### What the exercise asks
Copy out, from the entries below, each line that holds the string "meta".

### Data to examine
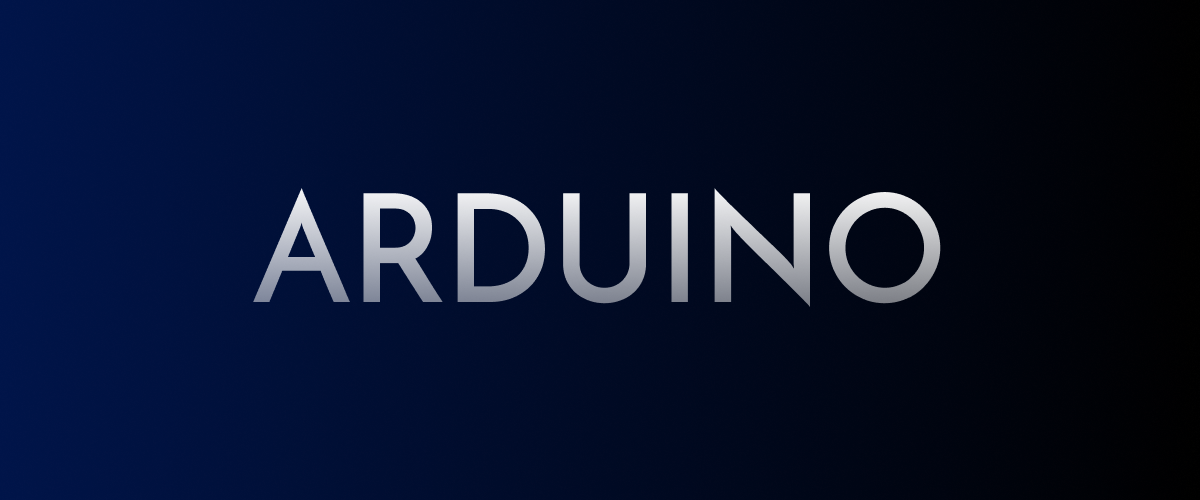
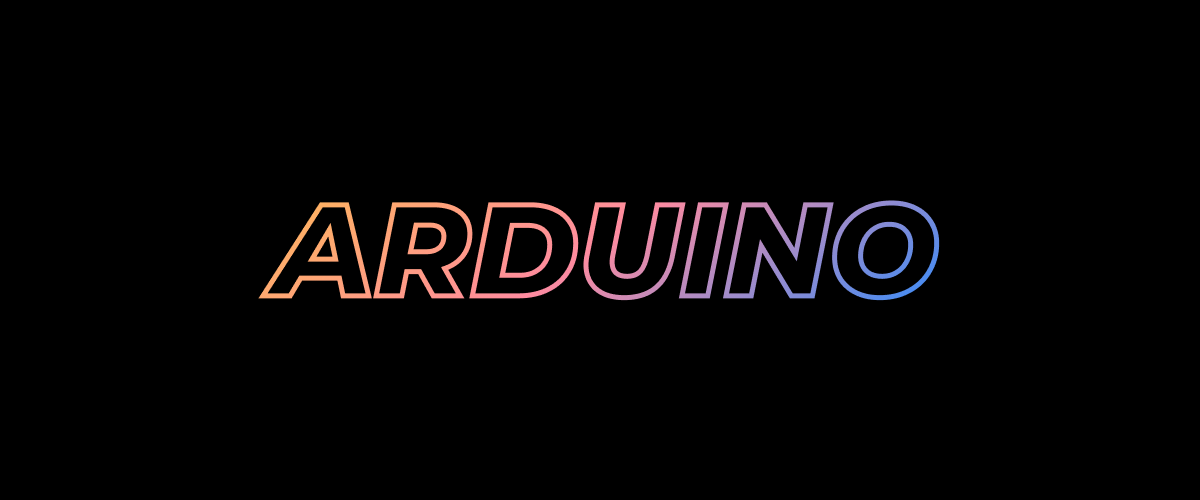
New UI

diff --git a/style.css b/style.css
@@ -1,0 +1,1 @@
+/*! tailwindcss v2.2.17 | MIT License | https://tailwindcss.com*//*! modern-normalize v1.1.0 | MIT License | https://github.com/sindresorhus/modern-normalize */html{-webkit-text-size-adjust:100%;line-height:1.15;-moz-tab-size:4;-o-tab-size:4;tab-size:4}body{font-family:system-ui,-apple-system,Segoe UI,Roboto,Helvetica,Arial,sans-serif,Apple Color Emoji,Segoe UI Emoji;margin:0}hr{color:inherit;height:0}abbr[title]{-webkit-text-decoration:underline dotted;text-decoration:underline dotted}b,strong{font-weight:bolder}code,kbd,pre,samp{font-family:ui-monospace,SFMono-Regular,Consolas,Liberation Mono,Menlo,monospace;font-size:1em}small{font-size:80%}sub,sup{font-size:75%;line-height:0;position:relative;vertical-align:baseline}sub{bottom:-.25em}sup{top:-.5em}table{border-color:inherit;text-indent:0}button,input,optgroup,select,textarea{font-family:inherit;font-size:100%;line-height:1.15;margin:0}button,select{text-transform:none}[type=button],[type=reset],[type=submit],button{-webkit-appearance:button}::-moz-focus-inner{border-style:none;padding:0}:-moz-focusring{outline:1px dotted ButtonText}:-moz-ui-invalid{box-shadow:none}legend{padding:0}progress{vertical-align:baseline}::-webkit-inner-spin-button,::-webkit-outer-spin-button{height:auto}[type=search]{-webkit-appearance:textfield;outline-offset:-2px}::-webkit-search-decoration{-webkit-appearance:none}::-webkit-file-upload-button{-webkit-appearance:button;font:inherit}summary{display:list-item}blockquote,dd,dl,figure,h1,h2,h3,h4,h5,h6,hr,p,pre{margin:0}button{background-color:transparent;background-image:none}fieldset,ol,ul{margin:0;padding:0}ol,ul{list-style:none}html{font-family:ui-sans-serif,system-ui,-apple-system,BlinkMacSystemFont,Segoe UI,Roboto,Helvetica Neue,Arial,Noto Sans,sans-serif,Apple Color Emoji,Segoe UI Emoji,Segoe UI Symbol,Noto Color Emoji;line-height:1.5}body{font-family:inherit;line-height:inherit}*,:after,:before{border:0 solid;box-sizing:border-box}hr{border-top-width:1px}img{border-style:solid}textarea{resize:vertical}input::-moz-placeholder,textarea::-moz-placeholder{color:#9ca3af;opacity:1}input:-ms-input-placeholder,textarea:-ms-input-placeholder{color:#9ca3af;opacity:1}input::placeholder,textarea::placeholder{color:#9ca3af;opacity:1}[role=button],button{cursor:pointer}:-moz-focusring{outline:auto}table{border-collapse:collapse}h1,h2,h3,h4,h5,h6{font-size:inherit;font-weight:inherit}a{color:inherit;text-decoration:inherit}button,input,optgroup,select,textarea{color:inherit;line-height:inherit;padding:0}code,kbd,pre,samp{font-family:ui-monospace,SFMono-Regular,Menlo,Monaco,Consolas,Liberation Mono,Courier New,monospace}audio,canvas,embed,iframe,img,object,svg,video{display:block;vertical-align:middle}img,video{height:auto;max-width:100%}[hidden]{display:none}*,:after,:before{--tw-translate-x:0;--tw-translate-y:0;--tw-rotate:0;--tw-skew-x:0;--tw-skew-y:0;--tw-scale-x:1;--tw-scale-y:1;--tw-transform:translateX(var(--tw-translate-x)) translateY(var(--tw-translate-y)) rotate(var(--tw-rotate)) skewX(var(--tw-skew-x)) skewY(var(--tw-skew-y)) scaleX(var(--tw-scale-x)) scaleY(var(--tw-scale-y));--tw-border-opacity:1;--tw-ring-inset:var(--tw-empty,/*!*/ /*!*/);--tw-ring-offset-width:0px;--tw-ring-offset-color:#fff;--tw-ring-color:rgba(59,130,246,0.5);--tw-ring-offset-shadow:0 0 #0000;--tw-ring-shadow:0 0 #0000;--tw-shadow:0 0 #0000;border-color:rgba(229,231,235,var(--tw-border-opacity))}.container{width:100%}@media (min-width:640px){.container{max-width:640px}}@media (min-width:768px){.container{max-width:768px}}@media (min-width:1024px){.container{max-width:1024px}}@media (min-width:1280px){.container{max-width:1280px}}@media (min-width:1536px){.container{max-width:1536px}}.order-first{order:-9999}.-m-4{margin:-1rem}.mx-auto{margin-left:auto;margin-right:auto}.-mx-4{margin-left:-1rem;margin-right:-1rem}.mr-5{margin-right:1.25rem}.mb-4{margin-bottom:1rem}.ml-3{margin-left:.75rem}.ml-5{margin-left:1.25rem}.mt-4{margin-top:1rem}.ml-1{margin-left:.25rem}.mb-10{margin-bottom:2.5rem}.mb-8{margin-bottom:2rem}.ml-4{margin-left:1rem}.mb-20{margin-bottom:5rem}.mb-6{margin-bottom:1.5rem}.mb-7{margin-bottom:1.75rem}.-mb-10{margin-bottom:-2.5rem}.mt-6{margin-top:1.5rem}.mb-3{margin-bottom:.75rem}.flex{display:flex}.inline-flex{display:inline-flex}.h-4{height:1rem}.h-1{height:.25rem}.h-40{height:10rem}.h-10{height:2.5rem}.h-5{height:1.25rem}.h-64{height:16rem}.h-full{height:100%}.w-4{width:1rem}.w-5\/6{width:83.333333%}.w-full{width:100%}.w-20{width:5rem}.w-10{width:2.5rem}.w-5{width:1.25rem}.transform{transform:var(--tw-transform)}.select-none{-webkit-user-select:none;-moz-user-select:none;-ms-user-select:none;user-select:none}.flex-col{flex-direction:column}.flex-wrap{flex-wrap:wrap}.items-center{align-items:center}.justify-center{justify-content:center}.overflow-hidden{overflow:hidden}.rounded-md{border-radius:.375rem}.rounded-3xl{border-radius:1.5rem}.rounded-lg{border-radius:.5rem}.rounded{border-radius:.25rem}.rounded-2xl{border-radius:1rem}.rounded-xl{border-radius:.75rem}.rounded-b-3xl{border-bottom-left-radius:1.5rem;border-bottom-right-radius:1.5rem}.rounded-t-3xl{border-top-left-radius:1.5rem;border-top-right-radius:1.5rem}.border-0{border-width:0}.bg-black{--tw-bg-opacity:1;background-color:rgba(0,0,0,var(--tw-bg-opacity))}.bg-white{--tw-bg-opacity:1;background-color:rgba(255,255,255,var(--tw-bg-opacity))}.bg-red-500{--tw-bg-opacity:1;background-color:rgba(239,68,68,var(--tw-bg-opacity))}.bg-opacity-40{--tw-bg-opacity:0.4}.object-cover{-o-object-fit:cover;object-fit:cover}.object-center{-o-object-position:center;object-position:center}.p-5{padding:1.25rem}.p-4{padding:1rem}.p-6{padding:1.5rem}.p-2{padding:.5rem}.py-1{padding-bottom:.25rem;padding-top:.25rem}.px-3{padding-left:.75rem;padding-right:.75rem}.px-5{padding-left:1.25rem;padding-right:1.25rem}.py-24{padding-bottom:6rem;padding-top:6rem}.py-2{padding-bottom:.5rem;padding-top:.5rem}.px-6{padding-left:1.5rem;padding-right:1.5rem}.py-8{padding-bottom:2rem;padding-top:2rem}.px-4{padding-left:1rem;padding-right:1rem}.text-center{text-align:center}.font-mono{font-family:ui-monospace,SFMono-Regular,Menlo,Monaco,Consolas,Liberation Mono,Courier New,monospace}.text-base{font-size:1rem;line-height:1.5rem}.text-3xl{font-size:1.875rem;line-height:2.25rem}.text-lg{font-size:1.125rem;line-height:1.75rem}.text-2xl{font-size:1.5rem;line-height:2rem}.text-xs{font-size:.75rem;line-height:1rem}.text-xl{font-size:1.25rem;line-height:1.75rem}.text-sm{font-size:.875rem;line-height:1.25rem}.font-medium{font-weight:500}.italic{font-style:italic}.leading-relaxed{line-height:1.625}.tracking-widest{letter-spacing:.1em}.text-gray-300{--tw-text-opacity:1;color:rgba(209,213,219,var(--tw-text-opacity))}.text-white{--tw-text-opacity:1;color:rgba(255,255,255,var(--tw-text-opacity))}.text-black{--tw-text-opacity:1;color:rgba(0,0,0,var(--tw-text-opacity))}.text-indigo-400{--tw-text-opacity:1;color:rgba(129,140,248,var(--tw-text-opacity))}.text-gray-400{--tw-text-opacity:1;color:rgba(156,163,175,var(--tw-text-opacity))}.text-gray-500{--tw-text-opacity:1;color:rgba(107,114,128,var(--tw-text-opacity))}.text-opacity-90{--tw-text-opacity:0.9}.ring-4{--tw-ring-offset-shadow:var(--tw-ring-inset) 0 0 0 var(--tw-ring-offset-width) var(--tw-ring-offset-color);--tw-ring-shadow:var(--tw-ring-inset) 0 0 0 calc(4px + var(--tw-ring-offset-width)) var(--tw-ring-color)}.ring,.ring-4{box-shadow:var(--tw-ring-offset-shadow),var(--tw-ring-shadow),var(--tw-shadow,0 0 #0000)}.ring{--tw-ring-offset-shadow:var(--tw-ring-inset) 0 0 0 var(--tw-ring-offset-width) var(--tw-ring-offset-color);--tw-ring-shadow:var(--tw-ring-inset) 0 0 0 calc(3px + var(--tw-ring-offset-width)) var(--tw-ring-color)}.ring-white{--tw-ring-opacity:1;--tw-ring-color:rgba(255,255,255,var(--tw-ring-opacity))}.ring-red-500{--tw-ring-opacity:1;--tw-ring-color:rgba(239,68,68,var(--tw-ring-opacity))}.ring-indigo-900{--tw-ring-opacity:1;--tw-ring-color:rgba(49,46,129,var(--tw-ring-opacity))}.ring-red-600{--tw-ring-opacity:1;--tw-ring-color:rgba(220,38,38,var(--tw-ring-opacity))}.ring-green-500{--tw-ring-opacity:1;--tw-ring-color:rgba(16,185,129,var(--tw-ring-opacity))}.ring-blue-700{--tw-ring-opacity:1;--tw-ring-color:rgba(29,78,216,var(--tw-ring-opacity))}.ring-opacity-10{--tw-ring-opacity:0.1}.transition{transition-duration:.15s;transition-property:background-color,border-color,color,fill,stroke,opacity,box-shadow,transform,filter,-webkit-backdrop-filter;transition-property:background-color,border-color,color,fill,stroke,opacity,box-shadow,transform,filter,backdrop-filter;transition-property:background-color,border-color,color,fill,stroke,opacity,box-shadow,transform,filter,backdrop-filter,-webkit-backdrop-filter;transition-timing-function:cubic-bezier(.4,0,.2,1)}.duration-500{transition-duration:.5s}.ease-in-out{transition-timing-function:cubic-bezier(.4,0,.2,1)}.hover\:scale-110:hover{--tw-scale-x:1.1;--tw-scale-y:1.1;transform:var(--tw-transform)}.hover\:text-white:hover{--tw-text-opacity:1;color:rgba(255,255,255,var(--tw-text-opacity))}.focus\:outline-none:focus{outline:2px solid transparent;outline-offset:2px}@media (min-width:640px){.sm\:ml-4{margin-left:1rem}.sm\:mt-0{margin-top:0}.sm\:ml-auto{margin-left:auto}.sm\:w-1\/2{width:50%}.sm\:flex-row{flex-direction:row}.sm\:justify-start{justify-content:flex-start}.sm\:border-l-2{border-left-width:2px}.sm\:border-gray-800{--tw-border-opacity:1;border-color:rgba(31,41,55,var(--tw-border-opacity))}.sm\:py-2{padding-bottom:.5rem;padding-top:.5rem}.sm\:pl-4{padding-left:1rem}.sm\:text-4xl{font-size:2.25rem;line-height:2.5rem}.sm\:text-3xl{font-size:1.875rem;line-height:2.25rem}}@media (min-width:768px){.md\:ml-auto{margin-left:auto}.md\:mb-0{margin-bottom:0}.md\:mt-0{margin-top:0}.md\:w-1\/2,.md\:w-3\/6{width:50%}.md\:flex-row{flex-direction:row}.md\:justify-start{justify-content:flex-start}}@media (min-width:1024px){.lg\:order-none{order:0}.lg\:ml-0{margin-left:0}.lg\:mb-0{margin-bottom:0}.lg\:hidden{display:none}.lg\:w-2\/5{width:40%}.lg\:w-1\/5{width:20%}.lg\:w-2\/6{width:33.333333%}.lg\:w-2\/3{width:66.666667%}.lg\:w-1\/2{width:50%}.lg\:items-center{align-items:center}.lg\:justify-end{justify-content:flex-end}.lg\:justify-center{justify-content:center}}@media (min-width:1280px){.xl\:block{display:block}.xl\:w-1\/4{width:25%}}

diff --git a/Downloads/index.html b/Downloads/index.html
@@ -5,8 +5,8 @@
     <meta charset="UTF-8">
     <meta http-equiv="X-UA-Compatible" content="IE=edge">
     <meta name="viewport" content="width=device-width, initial-scale=1.0">
-    <title>XelXen</title>
-    <link rel="stylesheet" href="style.css">
+    <title>Downloads</title>
+    <link rel="stylesheet" href="/style.css">
     <style>
         body {
             background-image: url('/media/bg.jpg');
@@ -60,7 +60,7 @@
                     class="mr-5 select-none hover:text-white">About me</a>
                 <a href="https://github.com/XelXen" class="select-none hover:text-white">GitHub</a>
             </nav>
-            <a
+            <a href='/'
                 class="flex order-first lg:order-none select-none lg:w-1/5 title-font font-medium items-center text-white lg:items-center lg:justify-center mb-4 md:mb-0">
                 <span class="ml-3 text-3xl xl:block lg:hidden">XelXen</span>
             </a>
@@ -76,92 +76,44 @@
         </div>
     </header>
 
-    <section class="text-gray-300 body-font">
-        <div class="container mx-auto flex px-5 py-24 items-center justify-center flex-col">
-            <img class="lg:w-2/6 md:w-3/6 w-5/6 mb-10 object-cover object-center rounded-3xl" alt="hero"
-                src="/media/hero.png">
-            <div class="text-center lg:w-2/3 w-full">
-                <h1 class="title-font sm:text-4xl text-3xl mb-4 font-medium select-none text-white">127.0.0.1</h1>
-                <p class="leading-relaxed select-none mb-8">I am a 13 year old kid who likes Linux, Android development
-                    and many
-                    coding languages</p>
-                <div class="flex justify-center">
-                    <button><a href="/Downloads"
-                            class="inline-flex bg-white ring ring-white text-black select-none py-2 px-6 focus:outline-none transition duration-500 ease-in-out transform hover:scale-110 rounded-lg text-lg">Downloads</a></button>
-                    <button><a href="/Blogs"
-                            class="ml-4 ring ring-white inline-flex text-white select-none transition duration-500 ease-in-out transform hover:scale-110 border-0 py-2 px-6 rounded-lg text-lg">Blogs</a></button>
+    <section class="text-gray-400 body-font">
+        <div class="container px-5 py-24 mx-auto">
+            <div class="flex flex-wrap -mx-4 -mb-10 text-center">
+                <div class="sm:w-1/2 mb-10 px-4">
+                    <div class="rounded-2xl ring ring-white h-64 overflow-hidden">
+                        <img alt="content" class="object-cover object-center h-full w-full" src="/media/ARDUINO.png">
+                    </div>
+                    <h2 class="title-font italic text-2xl font-medium text-white mt-6 mb-3">ARDUINO PROJECTS</h2>
+                    <button><a href="https://github.com/XelXen/Downloads/tree/main/ARDUINO"
+                            class="flex ring ring-white mx-auto mt-6 transition duration-500 font-mono ease-in-out transform hover:scale-110 text-white py-2 px-5 rounded-lg">Download</a></button>
+                </div>
+                <div class="sm:w-1/2 mb-10 px-4">
+                    <div class="rounded-2xl ring ring-white h-64 overflow-hidden">
+                        <img alt="content" class="object-cover object-center h-full w-full" src="/media/MALWARE.png">
+                    </div>
+                    <h2 class="title-font italic text-2xl font-medium text-white mt-6 mb-3">MALWARE AND VIRUSES</h2>
+                    <button><a href="https://github.com/XelXen/Downloads/tree/main/MALWARE"
+                            class="flex ring ring-white mx-auto mt-6 transition duration-500 font-mono ease-in-out transform hover:scale-110 text-white py-2 px-5 rounded-lg">Download</a></button>
                 </div>
             </div>
         </div>
-    </section>
-
-    <section class="text-gray-300 rounded-t-3xl bg-opacity-40 ring-4 ring-white ring-opacity-10 bg-black body-font">
         <div class="container px-5 py-24 mx-auto">
-            <div class="flex flex-wrap w-full mb-20">
-                <div class="lg:w-1/2 w-full mb-6 lg:mb-0">
-                    <h1 class="sm:text-3xl text-2xl font-medium title-font select-none mb-7 text-white">My Videos</h1>
-                    <div class="h-1 w-20 bg-red-500 rounded"></div>
-                </div>
-                <p class="lg:w-1/2 w-full leading-relaxed select-none text-gray-300 text-opacity-90">These are some of
-                    the videos
-                    that I love. They are the ones took the most time while making but at last I finally got a good
-                    video to present</p>
-            </div>
-            <div class="flex flex-wrap -m-4">
-                <div class="xl:w-1/4 md:w-1/2 p-4">
-                    <div class="ring ring-indigo-900 p-6 rounded-2xl">
-                        <a href="https://www.youtube.com/watch?v=RBX7xlm20OY&list=PLz1YQdOEqf092Hhmbh6Z70kmbT1-hI2SB"><img
-                                class="h-40 rounded-xl ring ring-white w-full object-cover object-center mb-6" src="/media/1.jpg"
-                                alt="content"></a>
-                        <h3 class="tracking-widest text-indigo-400 text-xs select-none font-medium title-font">HACKING
-                        </h3>
-                        <h2 class="text-lg text-white font-medium select-none title-font mb-4">HACX</h2>
-                        <p class="leading-relaxed select-none text-base">The whole series was made such as guys who like
-                            automating
-                            hacks and do stuff like hacking will love the series.</p>
+            <div class="flex flex-wrap -mx-4 -mb-10 text-center">
+                <div class="sm:w-1/2 mb-10 px-4">
+                    <div class="rounded-2xl ring ring-white h-64 overflow-hidden">
+                        <img alt="content" class="object-cover object-center h-full w-full" src="/media/CRACK.png">
                     </div>
+                    <h2 class="title-font italic text-2xl font-medium text-white mt-6 mb-3">SOFTWARE CRACKS</h2>
+                    <button><a href="https://mega.nz/folder/vFlGyKaS#6hQD4nPIYMW_jJFAmrzYtQ"
+                            class="flex ring ring-white mx-auto mt-6 transition duration-500 font-mono ease-in-out transform hover:scale-110 text-white py-2 px-5 rounded-lg">Download</a></button>
                 </div>
-                <div class="xl:w-1/4 md:w-1/2 p-4">
-                    <div class="ring ring-indigo-900 p-6 rounded-2xl">
-                        <a href="https://www.youtube.com/watch?v=rw-ki2fOboo"><img
-                                class="h-40 rounded-xl ring ring-red-600 w-full object-cover object-center mb-6" src="/media/2.jpg"
-                                alt="content"></a>
-                        <h3 class="tracking-widest text-indigo-400 select-none text-xs font-medium title-font">WINDOWS
-                            MODDING</h3>
-                        <h2 class="text-lg text-white select-none font-medium title-font mb-4">Remove Cortana</h2>
-                        <p class="leading-relaxed select-none text-base">A video which is made for users who hate
-                            bloatware like
-                            Cortana and wants to remove it.</p>
+                <div class="sm:w-1/2 mb-10 px-4">
+                    <div class="rounded-2xl ring ring-white h-64 overflow-hidden">
+                        <img alt="content" class="object-cover object-center h-full w-full" src="/media/MORE.png">
                     </div>
-                </div>
-                <div class="xl:w-1/4 md:w-1/2 p-4">
-                    <div class="ring ring-indigo-900 p-6 rounded-2xl">
-                        <a href="https://www.youtube.com/watch?v=WWnl_9JaoPU"><img
-                                class="h-40 rounded-xl ring ring-green-500 w-full object-cover object-center mb-6" src="/media/3.jpg"
-                                alt="content"></a>
-                        <h3 class="tracking-widest select-none text-indigo-400 text-xs font-medium title-font">OPERATING
-                            SYSTEMS
-                        </h3>
-                        <h2 class="text-lg text-white select-none font-medium title-font mb-4">Making Bootable media
-                        </h2>
-                        <p class="leading-relaxed select-none text-base">A video made for users who usually wants to
-                            switch between
-                            operating systems usually.</p>
-                    </div>
-                </div>
-                <div class="xl:w-1/4 md:w-1/2 p-4">
-                    <div class="ring ring-indigo-900 p-6 rounded-2xl">
-                        <a href="https://www.youtube.com/watch?v=biOSZ95Vfds"><img
-                                class="h-40 rounded-xl ring ring-blue-700 w-full object-cover object-center mb-6" src="/media/4.jpg"
-                                alt="content"></a>
-                        <h3 class="tracking-widest text-indigo-400 text-xs font-medium select-none title-font">
-                            VIRTUALISATION</h3>
-                        <h2 class="text-lg text-white font-medium select-none title-font mb-4">Making Virtual Machines
-                        </h2>
-                        <p class="leading-relaxed select-none text-base">A video made for those people who loves to do
-                            stuff like
-                            developement and experiments using VMs</p>
-                    </div>
+                    <h2 class="title-font italic text-2xl font-medium text-white mt-6 mb-3">MISCELLANEOUS</h2>
+                    <button><a href="https://github.com/XelXen/Downloads/tree/main/MISCELLANEOUS"
+                            class="flex ring ring-white mx-auto mt-6 transition duration-500 font-mono ease-in-out transform hover:scale-110 text-white py-2 px-5 rounded-lg">Download</a></button>
                 </div>
             </div>
         </div>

### Solution to this problem
     <meta charset="UTF-8">
     <meta http-equiv="X-UA-Compatible" content="IE=edge">
     <meta name="viewport" content="width=device-width, initial-scale=1.0">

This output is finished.